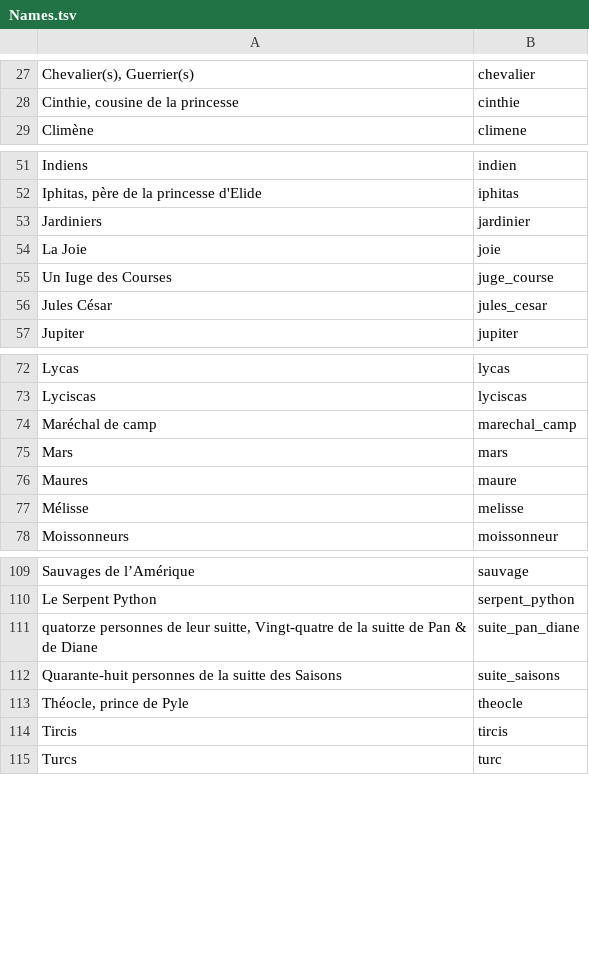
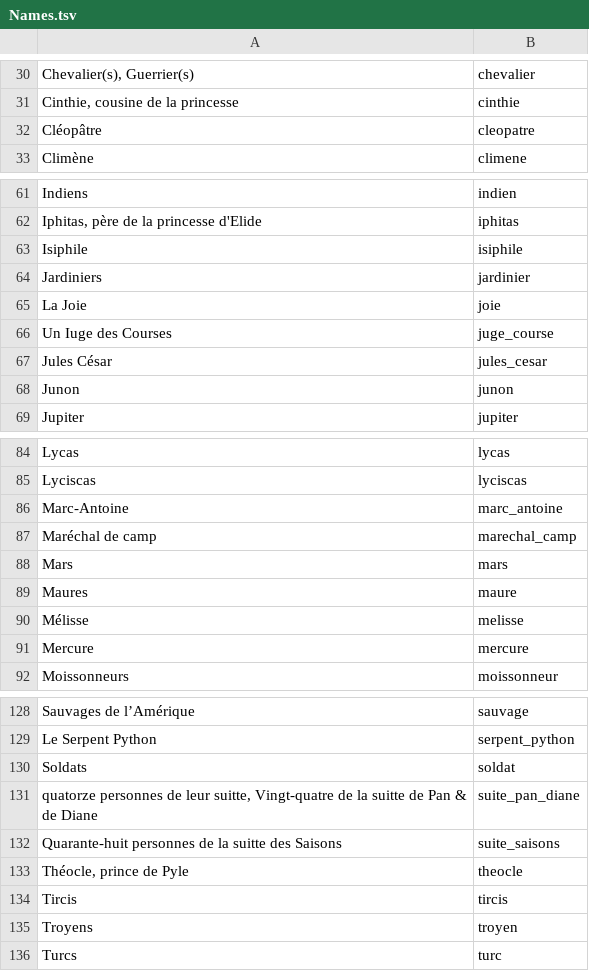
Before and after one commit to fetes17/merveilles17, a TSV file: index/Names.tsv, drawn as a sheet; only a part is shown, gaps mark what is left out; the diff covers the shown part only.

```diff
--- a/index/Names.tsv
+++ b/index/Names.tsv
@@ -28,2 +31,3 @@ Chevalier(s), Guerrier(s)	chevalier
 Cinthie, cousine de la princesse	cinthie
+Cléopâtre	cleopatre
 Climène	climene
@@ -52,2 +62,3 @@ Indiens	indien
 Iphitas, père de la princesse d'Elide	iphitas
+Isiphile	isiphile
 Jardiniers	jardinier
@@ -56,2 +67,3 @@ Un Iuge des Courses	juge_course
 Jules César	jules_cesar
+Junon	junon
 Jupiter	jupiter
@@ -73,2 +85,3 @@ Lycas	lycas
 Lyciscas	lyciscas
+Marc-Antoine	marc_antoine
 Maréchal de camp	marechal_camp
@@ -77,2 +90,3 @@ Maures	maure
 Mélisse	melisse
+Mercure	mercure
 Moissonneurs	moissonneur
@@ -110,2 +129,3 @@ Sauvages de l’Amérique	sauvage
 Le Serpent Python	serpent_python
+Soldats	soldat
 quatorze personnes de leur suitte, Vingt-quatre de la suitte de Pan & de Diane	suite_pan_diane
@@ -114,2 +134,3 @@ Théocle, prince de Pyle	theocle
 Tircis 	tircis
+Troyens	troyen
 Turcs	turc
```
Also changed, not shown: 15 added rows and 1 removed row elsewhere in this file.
* * *
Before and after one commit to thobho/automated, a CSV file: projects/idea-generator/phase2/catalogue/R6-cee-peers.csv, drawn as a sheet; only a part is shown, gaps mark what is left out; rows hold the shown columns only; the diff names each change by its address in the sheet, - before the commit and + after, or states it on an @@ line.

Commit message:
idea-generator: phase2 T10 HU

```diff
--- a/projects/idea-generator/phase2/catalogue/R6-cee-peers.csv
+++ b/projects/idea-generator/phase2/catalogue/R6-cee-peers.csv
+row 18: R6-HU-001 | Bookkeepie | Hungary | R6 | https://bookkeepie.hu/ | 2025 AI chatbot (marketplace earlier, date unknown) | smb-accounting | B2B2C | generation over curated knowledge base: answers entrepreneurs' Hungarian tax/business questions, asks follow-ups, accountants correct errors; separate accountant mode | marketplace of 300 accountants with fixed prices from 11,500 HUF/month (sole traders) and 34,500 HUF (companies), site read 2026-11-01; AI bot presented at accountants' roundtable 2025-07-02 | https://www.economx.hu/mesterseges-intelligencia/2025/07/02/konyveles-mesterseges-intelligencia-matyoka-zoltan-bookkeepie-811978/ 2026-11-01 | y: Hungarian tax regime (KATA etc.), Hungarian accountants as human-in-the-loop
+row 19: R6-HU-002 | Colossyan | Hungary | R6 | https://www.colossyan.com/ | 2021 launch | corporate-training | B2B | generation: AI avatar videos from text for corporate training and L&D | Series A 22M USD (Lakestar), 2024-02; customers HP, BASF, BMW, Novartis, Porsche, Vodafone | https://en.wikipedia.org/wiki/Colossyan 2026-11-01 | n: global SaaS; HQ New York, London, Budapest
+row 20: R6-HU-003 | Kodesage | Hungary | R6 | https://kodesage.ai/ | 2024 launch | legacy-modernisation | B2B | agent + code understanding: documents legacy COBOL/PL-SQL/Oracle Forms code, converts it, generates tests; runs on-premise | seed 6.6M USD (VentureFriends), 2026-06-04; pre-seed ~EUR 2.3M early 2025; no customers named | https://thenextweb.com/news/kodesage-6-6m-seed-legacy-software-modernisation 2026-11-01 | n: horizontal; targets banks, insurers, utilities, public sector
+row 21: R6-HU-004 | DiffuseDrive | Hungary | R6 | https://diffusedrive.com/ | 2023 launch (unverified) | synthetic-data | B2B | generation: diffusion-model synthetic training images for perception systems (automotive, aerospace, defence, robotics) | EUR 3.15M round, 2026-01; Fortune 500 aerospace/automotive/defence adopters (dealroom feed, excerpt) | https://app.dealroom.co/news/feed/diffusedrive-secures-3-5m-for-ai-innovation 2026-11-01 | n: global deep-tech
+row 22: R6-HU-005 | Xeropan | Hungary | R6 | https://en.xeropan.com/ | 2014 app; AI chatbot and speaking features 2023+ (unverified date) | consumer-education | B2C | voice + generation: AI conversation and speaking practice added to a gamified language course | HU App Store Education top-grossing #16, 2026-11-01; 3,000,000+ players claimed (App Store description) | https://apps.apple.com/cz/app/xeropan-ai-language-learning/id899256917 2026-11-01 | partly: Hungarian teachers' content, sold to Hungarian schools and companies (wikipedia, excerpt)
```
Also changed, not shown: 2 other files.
...
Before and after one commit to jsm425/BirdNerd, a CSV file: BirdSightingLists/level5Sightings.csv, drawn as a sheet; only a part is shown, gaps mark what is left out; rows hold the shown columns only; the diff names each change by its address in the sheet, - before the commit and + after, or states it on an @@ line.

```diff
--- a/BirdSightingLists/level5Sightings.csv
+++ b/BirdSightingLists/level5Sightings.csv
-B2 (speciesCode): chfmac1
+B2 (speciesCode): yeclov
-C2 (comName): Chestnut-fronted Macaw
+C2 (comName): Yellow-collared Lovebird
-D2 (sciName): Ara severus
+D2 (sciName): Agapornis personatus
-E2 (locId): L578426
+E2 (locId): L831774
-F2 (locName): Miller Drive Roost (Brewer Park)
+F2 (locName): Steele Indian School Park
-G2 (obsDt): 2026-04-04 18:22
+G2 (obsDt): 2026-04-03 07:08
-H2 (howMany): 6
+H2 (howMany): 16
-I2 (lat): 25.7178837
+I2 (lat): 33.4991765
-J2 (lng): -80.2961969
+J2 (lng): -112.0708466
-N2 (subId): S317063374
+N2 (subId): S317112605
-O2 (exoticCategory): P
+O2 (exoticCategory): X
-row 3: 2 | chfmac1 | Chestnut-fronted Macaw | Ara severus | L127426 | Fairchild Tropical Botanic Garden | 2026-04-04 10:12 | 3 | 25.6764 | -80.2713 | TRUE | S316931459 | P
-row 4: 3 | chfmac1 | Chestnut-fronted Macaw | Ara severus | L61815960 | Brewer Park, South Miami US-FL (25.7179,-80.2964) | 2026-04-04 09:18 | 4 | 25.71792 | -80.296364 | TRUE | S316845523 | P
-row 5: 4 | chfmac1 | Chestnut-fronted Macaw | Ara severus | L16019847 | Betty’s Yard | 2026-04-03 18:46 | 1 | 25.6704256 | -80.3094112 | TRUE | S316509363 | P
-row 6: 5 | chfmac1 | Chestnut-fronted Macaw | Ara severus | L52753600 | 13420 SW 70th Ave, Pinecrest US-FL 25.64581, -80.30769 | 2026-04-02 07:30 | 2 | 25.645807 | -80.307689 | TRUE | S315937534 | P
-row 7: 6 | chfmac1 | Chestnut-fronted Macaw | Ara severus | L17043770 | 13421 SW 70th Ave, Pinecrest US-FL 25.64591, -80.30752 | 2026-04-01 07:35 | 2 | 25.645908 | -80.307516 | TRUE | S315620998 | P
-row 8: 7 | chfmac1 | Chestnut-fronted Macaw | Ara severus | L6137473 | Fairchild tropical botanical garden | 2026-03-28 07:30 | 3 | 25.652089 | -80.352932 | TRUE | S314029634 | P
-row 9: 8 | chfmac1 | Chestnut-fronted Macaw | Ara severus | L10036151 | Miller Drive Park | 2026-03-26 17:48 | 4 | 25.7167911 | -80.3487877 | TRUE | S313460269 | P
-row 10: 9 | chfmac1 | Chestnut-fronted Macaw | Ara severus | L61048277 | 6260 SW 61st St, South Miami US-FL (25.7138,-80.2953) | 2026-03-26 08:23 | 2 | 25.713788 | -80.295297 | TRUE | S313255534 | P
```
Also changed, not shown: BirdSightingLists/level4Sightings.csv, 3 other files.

* _How to complete this task_: Search the material for the string "Fairchild" and return each line that has it.

* _Written solution_:
-row 3: 2 | chfmac1 | Chestnut-fronted Macaw | Ara severus | L127426 | Fairchild Tropical Botanic Garden | 2026-04-04 10:12 | 3 | 25.6764 | -80.2713 | TRUE | S316931459 | P
-row 8: 7 | chfmac1 | Chestnut-fronted Macaw | Ara severus | L6137473 | Fairchild tropical botanical garden | 2026-03-28 07:30 | 3 | 25.652089 | -80.352932 | TRUE | S314029634 | P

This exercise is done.